Lack of Sleep Triggers 'Migraine' Proteins

New Research Helps Explain Why Sleep Deprivation Triggers Migraines, Other Chronic Pain Conditions

From the WebMD Archives

June 24, 2010 -- Not getting enough sleep or having poor sleep habits can trigger migraines or cause occasional migraines to become frequent.
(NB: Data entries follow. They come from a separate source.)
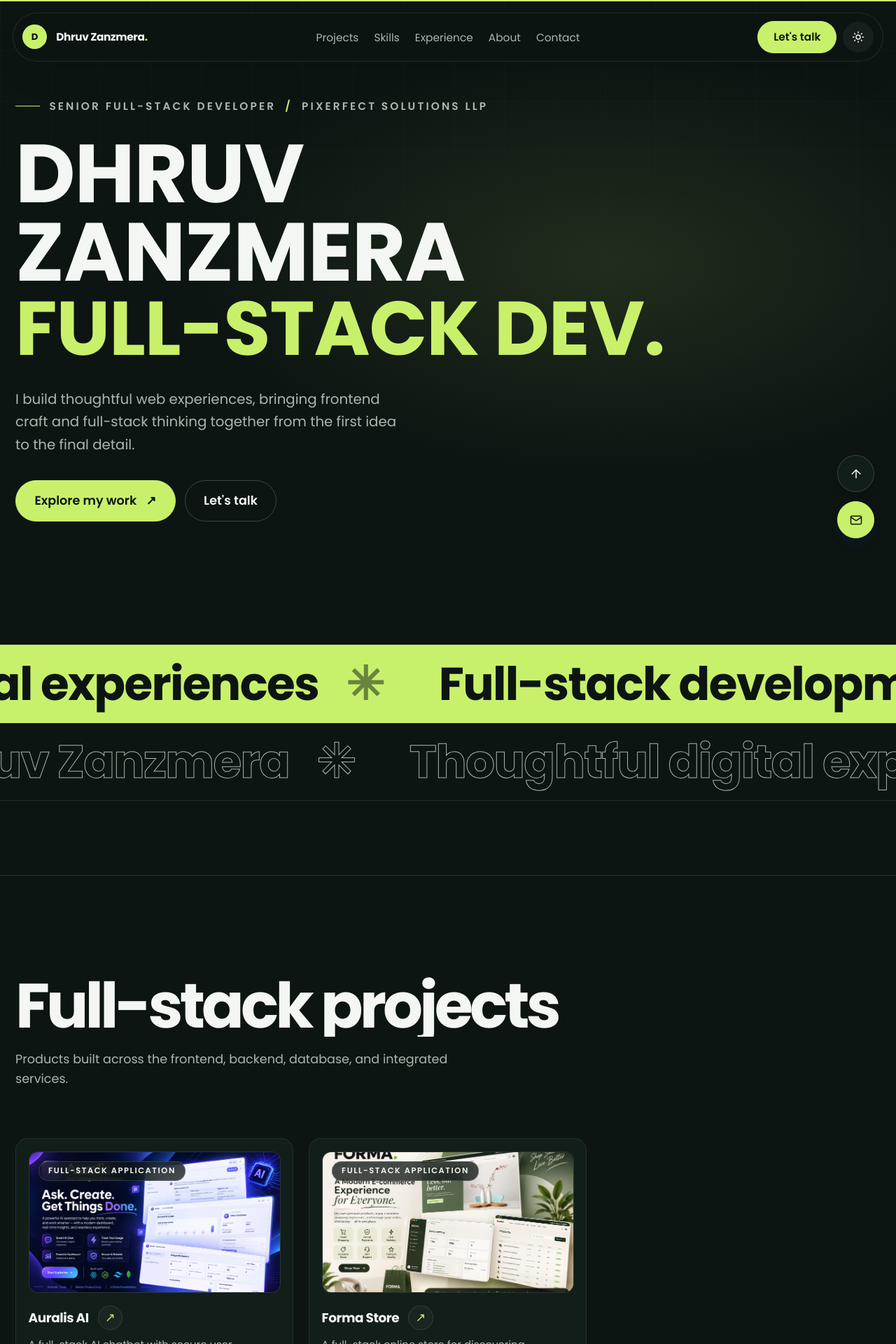
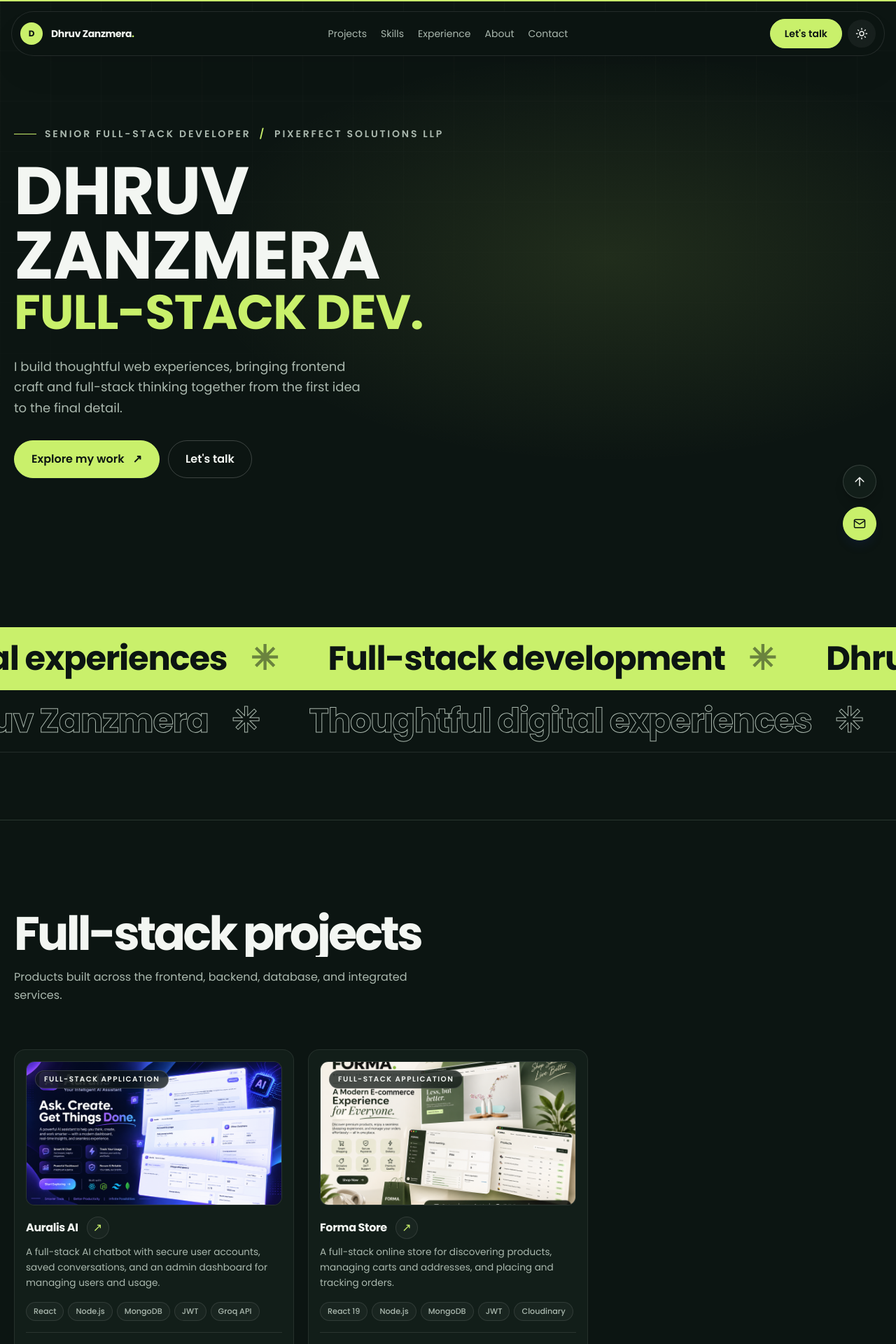
Before and after one commit to dhruvzanzmera/dhruv-portfolio, a React (Vite) app: page / in a window 1280 px wide. Shown: the top 1920 px of the page at 70% size. Built offline with nearby package versions, Linux system fonts and the light colour scheme.

Commit message:
feat: adjust font sizes across components for improved readability and consistency

```diff
--- a/src/components/About.jsx
+++ b/src/components/About.jsx
@@ -21,7 +21,7 @@ export default function About() {
     <section id="about" className="mx-auto max-w-7xl border-t border-line px-5 py-20 md:py-32">
       <SectionHeading title="Behind the build" />
 
-      <p ref={ref} className="max-w-5xl font-display text-xl font-medium leading-[1.4] tracking-tight sm:text-3xl lg:text-4xl">
+      <p ref={ref} className="max-w-5xl font-display text-lg font-medium leading-[1.4] tracking-tight sm:text-2xl lg:text-3xl">
         {words.map((w, i) => (
           <Word key={i} word={w} progress={scrollYProgress} range={[i / words.length, (i + 1) / words.length]} />
         ))}
@@ -39,7 +39,7 @@ export default function About() {
               className="rounded-2xl border border-white/[0.08] bg-haze p-6 transition-colors hover:border-hot/25 sm:p-8"
             >
               <p className="text-xs font-semibold uppercase tracking-[0.16em] text-accent">{job.period}</p>
-              <h3 className="mt-3 font-display text-xl font-bold tracking-tight sm:text-2xl">{job.role}</h3>
+              <h3 className="mt-3 font-display text-lg font-bold tracking-tight sm:text-xl">{job.role}</h3>
               <p className="mt-1 text-muted">{job.company}</p>
               <p className="mt-4 max-w-md text-sm leading-relaxed text-muted">{job.summary}</p>
               {job.points.length > 0 && (
--- a/src/components/Contact.jsx
+++ b/src/components/Contact.jsx
@@ -11,7 +11,7 @@ export default function Contact() {
           Let&apos;s connect
         </p>
 
-        <h2 className="mt-6 max-w-5xl font-display text-[clamp(2.8rem,9vw,8rem)] font-bold leading-[0.95] tracking-[-0.06em]">
+        <h2 className="mt-6 max-w-5xl font-display text-[clamp(2.5rem,7vw,6rem)] font-bold leading-[0.95] tracking-[-0.06em]">
           LET&apos;S BUILD <span className="text-accent">WHAT&apos;S NEXT.</span>
         </h2>
 
@@ -57,7 +57,7 @@ export default function Contact() {
                 className="group mt-3 flex items-center justify-between gap-4 rounded-2xl border border-white/10 bg-white/[0.03] p-4 transition-colors hover:border-accent/40 hover:bg-accent/[0.06] sm:p-5"
               >
                 <span className="min-w-0">
-                  <span className="block font-display text-xl font-bold text-ink sm:text-2xl">Email me</span>
+                  <span className="block font-display text-lg font-bold text-ink sm:text-xl">Email me</span>
                   <span className="mt-1 block break-all text-sm text-muted">{profile.email}</span>
                 </span>
                 <span aria-hidden="true" className="shrink-0 text-2xl text-accent transition-transform group-hover:translate-x-1">↗</span>
--- a/src/components/Hero.jsx
+++ b/src/components/Hero.jsx
@@ -23,7 +23,7 @@ export default function Hero() {
             <span
               key={line}
               aria-hidden="true"
-              className={`block overflow-hidden pb-1 ${line === "FULL-STACK DEV." ? "text-[clamp(1.7rem,8.5vw,7.8rem)] text-accent" : "text-[clamp(2.5rem,9.2vw,8.6rem)]"}`}
+              className={`block overflow-hidden pb-1 ${line === "FULL-STACK DEV." ? "text-[clamp(1.5rem,5.4vw,5rem)] text-accent" : "text-[clamp(2.25rem,7.5vw,7rem)]"}`}
             >
               {[...line].map((ch) => {
                 const i = letterIndex++;
--- a/src/components/Marquee.jsx
+++ b/src/components/Marquee.jsx
@@ -10,7 +10,7 @@ function Row({ reverse, className, textClass }) {
         {[...items, ...items].map((item, i) => (
           <span
             key={i}
-            className={`mx-6 whitespace-nowrap font-display text-3xl font-bold tracking-tight sm:text-5xl lg:text-6xl ${textClass}`}
+            className={`mx-6 whitespace-nowrap font-display text-2xl font-bold tracking-tight sm:text-4xl lg:text-5xl ${textClass}`}
           >
             {item} <span className="mx-6 text-void/50">✳</span>
           </span>
--- a/src/components/Process.jsx
+++ b/src/components/Process.jsx
@@ -31,7 +31,7 @@ export default function Process() {
               <span className="absolute left-0 top-0 flex h-9 w-9 items-center justify-center rounded-full border border-accent/30 bg-surface font-display text-sm font-semibold text-accent shadow-sm">
                 {i + 1}
               </span>
-              <h3 className="font-display text-xl font-bold tracking-tight sm:text-2xl">{s.title}</h3>
+              <h3 className="font-display text-lg font-bold tracking-tight sm:text-xl">{s.title}</h3>
               <p className="mt-2 max-w-lg leading-relaxed text-muted">{s.text}</p>
             </motion.li>
           ))}
--- a/src/components/Projects.jsx
+++ b/src/components/Projects.jsx
@@ -60,7 +60,7 @@ function ProjectCard({ project, category, i }) {
           </span>
         </div>
         <div className="mt-4 flex items-center gap-3">
-          <h3 className="font-display text-[clamp(1.05rem,1.3vw,1.5rem)] font-bold leading-tight tracking-tight">{project.title}</h3>
+          <h3 className="font-display text-[clamp(1rem,1.15vw,1.25rem)] font-bold leading-tight tracking-tight">{project.title}</h3>
           <a
             href={project.liveUrl}
             target="_blank"
@@ -71,7 +71,7 @@ function ProjectCard({ project, category, i }) {
             <span aria-hidden="true">↗</span>
           </a>
         </div>
-        <p className="mt-2 line-clamp-3 text-[clamp(0.85rem,0.9vw,1rem)] leading-relaxed text-dim">{project.summary}</p>
+        <p className="mt-2 line-clamp-3 text-[clamp(0.85rem,0.85vw,0.95rem)] leading-relaxed text-dim">{project.summary}</p>
         <ul aria-label={`${project.title} highlights`} className="mt-auto flex flex-wrap gap-1.5 pt-4">
           {highlights.map((highlight) => (
             <li
--- a/src/components/SectionHeading.jsx
+++ b/src/components/SectionHeading.jsx
@@ -9,7 +9,7 @@ export default function SectionHeading({ title, text }) {
           whileInView={{ y: 0 }}
           viewport={{ once: true }}
           transition={{ duration: 0.8, ease: [0.22, 1, 0.36, 1] }}
-          className="font-display text-[clamp(2.2rem,7vw,5.5rem)] font-bold leading-none tracking-[-0.055em]"
+          className="font-display text-[clamp(2rem,5.25vw,4.5rem)] font-bold leading-none tracking-[-0.055em]"
         >
           {title}
         </motion.h2>
--- a/src/components/TechStack.jsx
+++ b/src/components/TechStack.jsx
@@ -12,7 +12,7 @@ export default function TechStack() {
       <div className="grid gap-4 sm:grid-cols-2">
         {stack.map((g) => (
           <div key={g.group} className="rounded-2xl border border-line bg-surface p-6 shadow-sm shadow-slate-900/5 sm:p-8">
-            <h3 className="font-display text-lg font-semibold">{g.group}</h3>
+            <h3 className="font-display text-base font-semibold">{g.group}</h3>
             <ul className="mt-5 flex flex-wrap gap-2">
               {g.items.map((item) => (
                 <li
--- a/src/index.css
+++ b/src/index.css
@@ -44,7 +44,7 @@ html.lenis body {
 }
 
 html {
-  font-size: clamp(100%, calc(100% + 0.125vw), 112.5%);
+  font-size: 100%;
   scroll-padding-top: 6rem;
 }
 
```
Now new research may help explain the biological links between sleep and headache pain.

Pain researchers from Missouri State University report that rats deprived of REM sleep showed changes in the expression of key proteins that suppress and trigger chronic pain.

The sleep-deprived rats secreted high levels of proteins that arouse the nervous system and low levels of proteins that shut it down, lead researcher Paul L. Durham, PhD, tells WebMD.

Durham is scheduled to report the findings this weekend at the 52nd annual meeting of the American Headache Society in Los Angeles.

“In stressful situations such as sleep deprivation, these arousal proteins occur at levels that are high enough to trigger pain,” he says.

Lack of Sleep Disrupted Migraine Proteins

In the study, Durham and colleagues deprived one group of rats of REM sleep for three consecutive nights while allowing another group to sleep normally.

They found that the sleep deprivation caused increased expression of proteins p38 and PKA, which help regulate sensory response in facial nerves thought to play a key role in migraines, known as the trigeminal nerves.

Lack of REM sleep also triggered increased expression of the P2X3 protein, which is linked to the initiation of chronic pain.

“People with headaches often have a hard time sleeping,” he says. “It is easy to see how several nights of interrupted sleep can make people more susceptible to developing a chronic pain state.”

The study was funded by drug manufacturer Merck & Co.

American Headache Society (AHS) President David Dodick, MD, says sleep disruption is one of the most important migraine triggers, yet very little is known about the molecular pathways that link sleep to headache pain.

Dodick is a professor of neurology at the Mayo Clinic in Phoenix.

“The trigeminal nerve is thought to be the conduit through which migraine attacks are generated,” he tells WebMD. “If you think of it as a highway, this study helps us begin to understand at a very basic level the molecular changes that are occurring that cause the traffic that causes pain.”